Service history[edit]

She undertook four patrols during her service, and sank one allied auxiliary ship, the Soviet minesweeping trawler T-45 Antikajnen (No 48), and one allied warship, the Soviet fleet minesweeper T-76 Korall.

Fate[edit]

On 30 January 1945, she was lost with all hands in the Gulf of Finland, probably having sunk by a mine laid by the Finnish minelayers Louhi and Ruotsinsalmi on 12 January 1945.

Wilhelm von Trotha's body was later found near Föglö, Finland, and was buried three days later. No other bodies were recovered. Unlike most U-Boats, which suffered casualties during the course of service due to accidents or other causes, U-745 suffered no casualties at all, until the time of her disappearance.

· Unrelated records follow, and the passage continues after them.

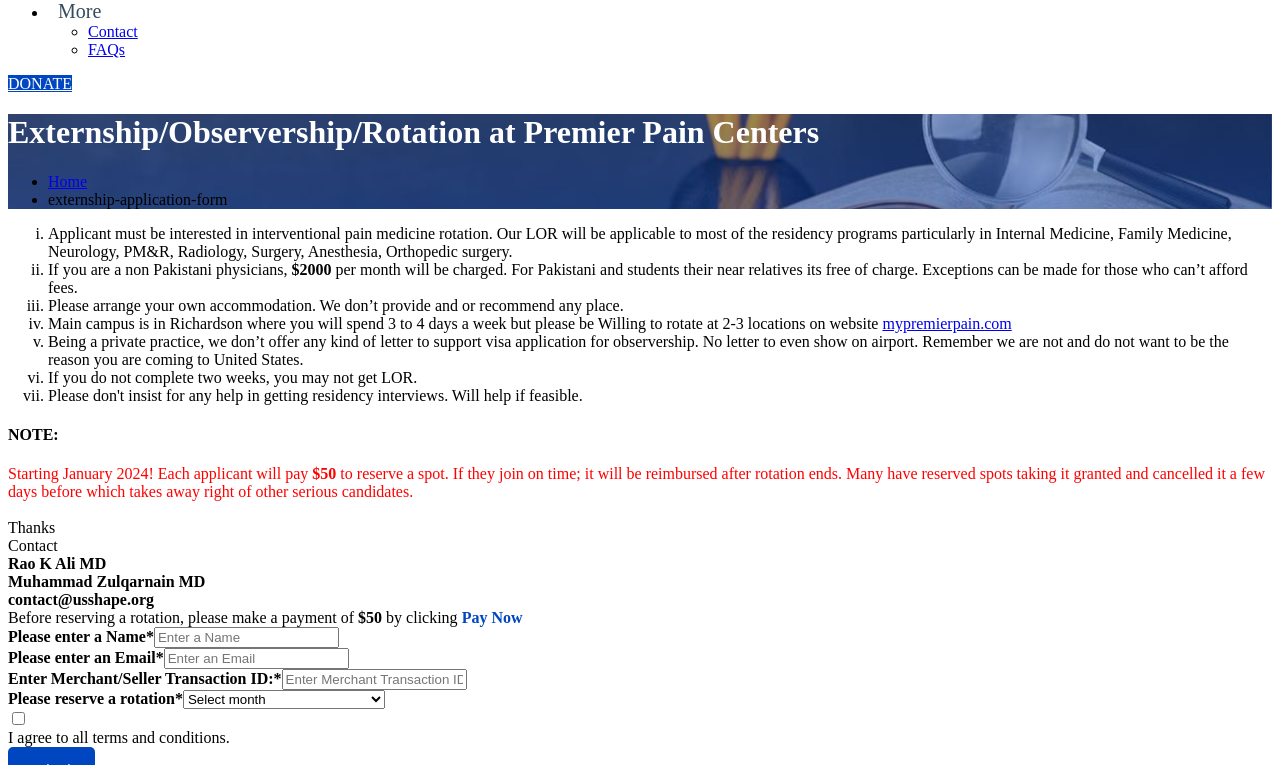
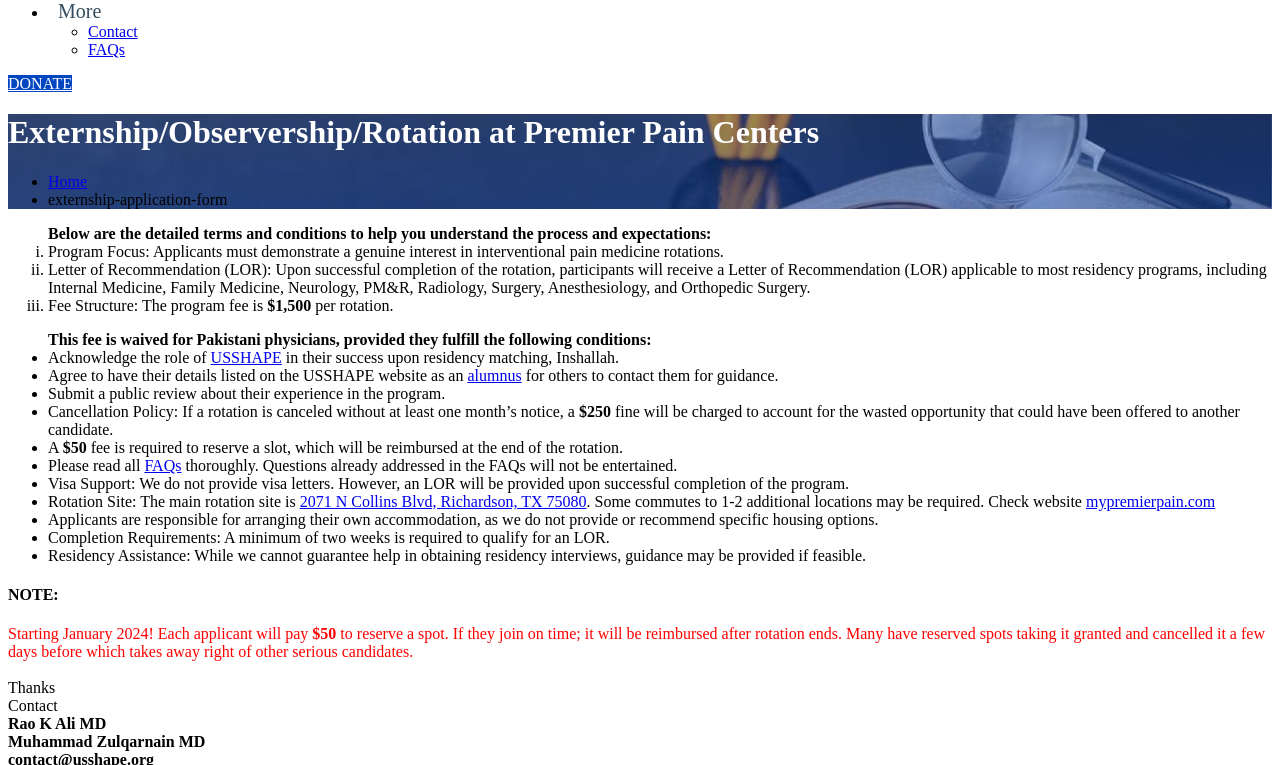
Before and after one commit to capitalhealthcaree/usshape, a Next.js app: page /externship-application-form in a window 1280 px wide. Shown: the part 513-1278 px from the top of the page. Built offline with nearby package versions, Linux system fonts and the light colour scheme; no server answers.

Commit message:
update content of  Externship  form page

```diff
--- a/components/alumni/alumni-success-stories.js
+++ b/components/alumni/alumni-success-stories.js
@@ -164,7 +164,7 @@ const AlumniSuccessStories = () => {
     <>
       <div className="container">
         <div className="section-title">
-          <h2>Alumni Success Stories</h2>
+          <h2>Physicians Externship and Success Stories</h2>
           <p>
             Read how <b>USSHAPE</b> has helped physicians advance their careers
             and make a difference in healthcare. Alumni share their experiences
--- a/pages/externship-application-form.js
+++ b/pages/externship-application-form.js
@@ -118,42 +118,100 @@ const ExternshipForm = () => {
         <div className="container">
           <div className="services-details-img">
             <ol type="i">
-              <li>
-                Applicant must be interested in interventional pain medicine
-                rotation. Our LOR will be applicable to most of the residency
-                programs particularly in Internal Medicine, Family Medicine,
-                Neurology, PM&R, Radiology, Surgery, Anesthesia, Orthopedic
-                surgery.
+              <b>
+                Below are the detailed terms and conditions to help you
+                understand the process and expectations:
+              </b>
+              <li className="mt-3">
+                Program Focus: Applicants must demonstrate a genuine interest in
+                interventional pain medicine rotations.
               </li>
               <li>
-                If you are a non Pakistani physicians, <b>$2000</b> per month
-                will be charged. For Pakistani and students their near relatives
-                its free of charge. Exceptions can be made for those who can’t
-                afford fees.
+                Letter of Recommendation (LOR): Upon successful completion of
+                the rotation, participants will receive a Letter of
+                Recommendation (LOR) applicable to most residency programs,
+                including Internal Medicine, Family Medicine, Neurology, PM&R,
+                Radiology, Surgery, Anesthesiology, and Orthopedic Surgery.
               </li>
               <li>
-                Please arrange your own accommodation. We don’t provide and or
-                recommend any place.
+                Fee Structure: The program fee is <b>$1,500</b> per rotation.
+              </li>
+            </ol>
+
+            <ul>
+              <b>
+                This fee is waived for Pakistani physicians, provided they
+                fulfill the following conditions:
+              </b>
+              <li className="mt-3">
+                Acknowledge the role of{" "}
+                <a href="/" target="_blank">
+                  USSHAPE
+                </a>{" "}
+                in their success upon residency matching, Inshallah.
               </li>
               <li>
-                Main campus is in Richardson where you will spend 3 to 4 days a
-                week but please be Willing to rotate at 2-3 locations on website{" "}
+                Agree to have their details listed on the USSHAPE website as an{" "}
+                <a href="/usshape-alumni" target="_blank">
+                  alumnus
+                </a>{" "}
+                for others to contact them for guidance.
+              </li>
+              <li>
+                Submit a public review about their experience in the program.
+              </li>
+              <li>
+                Cancellation Policy: If a rotation is canceled without at least
+                one month’s notice, a <b>$250</b> fine will be charged to
+                account for the wasted opportunity that could have been offered
+                to another candidate.
+              </li>
+              <li>
+                A <b>$50</b> fee is required to reserve a slot, which will be
+                reimbursed at the end of the rotation.
+              </li>
+              <li>
+                Please read all{" "}
+                <a href="/faqs" target="_blank">
+                  FAQs
+                </a>{" "}
+                thoroughly. Questions already addressed in the FAQs will not be
+                entertained.
+              </li>
+              <li>
+                Visa Support: We do not provide visa letters. However, an LOR
+                will be provided upon successful completion of the program.
+              </li>
+              <li>
+                Rotation Site: The main rotation site is{" "}
+                <a
+                  href="https://www.mypremierpain.com/contact-locations/richardson/"
+                  target="_blank"
+                >
+                  2071 N Collins Blvd, Richardson, TX 75080
+                </a>
+                . Some commutes to 1-2 additional locations may be required.
+                Check website{" "}
                 <a href="http://mypremierpain.com/" target="_blank">
                   mypremierpain.com
                 </a>
               </li>
               <li>
-                Being a private practice, we don’t offer any kind of letter to
-                support visa application for observership. No letter to even
-                show on airport. Remember we are not and do not want to be the
-                reason you are coming to United States.
+                Applicants are responsible for arranging their own
+                accommodation, as we do not provide or recommend specific
+                housing options.
               </li>
-              <li>If you do not complete two weeks, you may not get LOR.</li>
               <li>
-                Please don't insist for any help in getting residency
-                interviews. Will help if feasible.
+                Completion Requirements: A minimum of two weeks is required to
+                qualify for an LOR.
               </li>
-            </ol>
+              <li>
+                Residency Assistance: While we cannot guarantee help in
+                obtaining residency interviews, guidance may be provided if
+                feasible.
+              </li>
+            </ul>
+
             <h4 className="fw-bold">NOTE:</h4>
             <div style={{ color: "red", marginTop: "10px" }}>
               Starting January 2024! Each applicant will pay <b>$50</b> to
@@ -278,8 +336,7 @@ const ExternshipForm = () => {
                         color: "red",
                       }}
                     >
-                      January 16-31 2024{" "}
-                      { "Reserved"}
+                      January 16-31 2024 {"Reserved"}
                     </option>
                     {/* 3 */}
                     <option
@@ -289,8 +346,7 @@ const ExternshipForm = () => {
                         color: "red",
                       }}
                     >
-                      February 1-15 2024{" "}
-                      { "Reserved"}
+                      February 1-15 2024 {"Reserved"}
                     </option>
                     {/* 4 */}
                     <option
```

In late 2012 the Finnish diving team 'Badewanne', after 10 years of searching, reported they had found both U-676 and U-745 in the Gulf of Finland south of Hanko.[1]

Summary of raiding history[edit]

Date Ship Name Nationality Displacement. Fate[3]
26 August 1944 T-45 Antikajnen (No. 48)  Soviet Navy 140 Sunk
11 January 1945 T-76 Korall  Soviet Navy 600 Sunk

References[edit]

  1. ^ a b Helgason, Guðmundur. "The Type VIIC boat U-745". German U-boats of WWII - uboat.net. Retrieved 16 October 2014. 
  2. ^ a b c d Gröner 1991, pp. 43-46.
  3. ^ Helgason, Guðmundur. "Ships hit by U-745". German U-boats of WWII - uboat.net. Retrieved 10 February 2014. 

Bibliography[edit]

  • Busch, Rainer; Röll, Hans-Joachim (1999). Deutsche U-Boot-Verluste von September 1939 bis Mai 1945. Der U-Boot-Krieg (in German). IV. Hamburg, Berlin, Bonn: Mittler. ISBN 3-8132-0514-2. 
  • Gröner, Erich; Jung, Dieter; Maass, Martin (1991). U-boats and Mine Warfare Vessels. German Warships 1815–1945. 2. Translated by Thomas, Keith; Magowan, Rachel. London: Conway Maritime Press. ISBN 0-85177-593-4. 

External links[edit]

Coordinates: 59°30′N 23°00′E / 59.500°N 23.000°E / 59.500; 23.000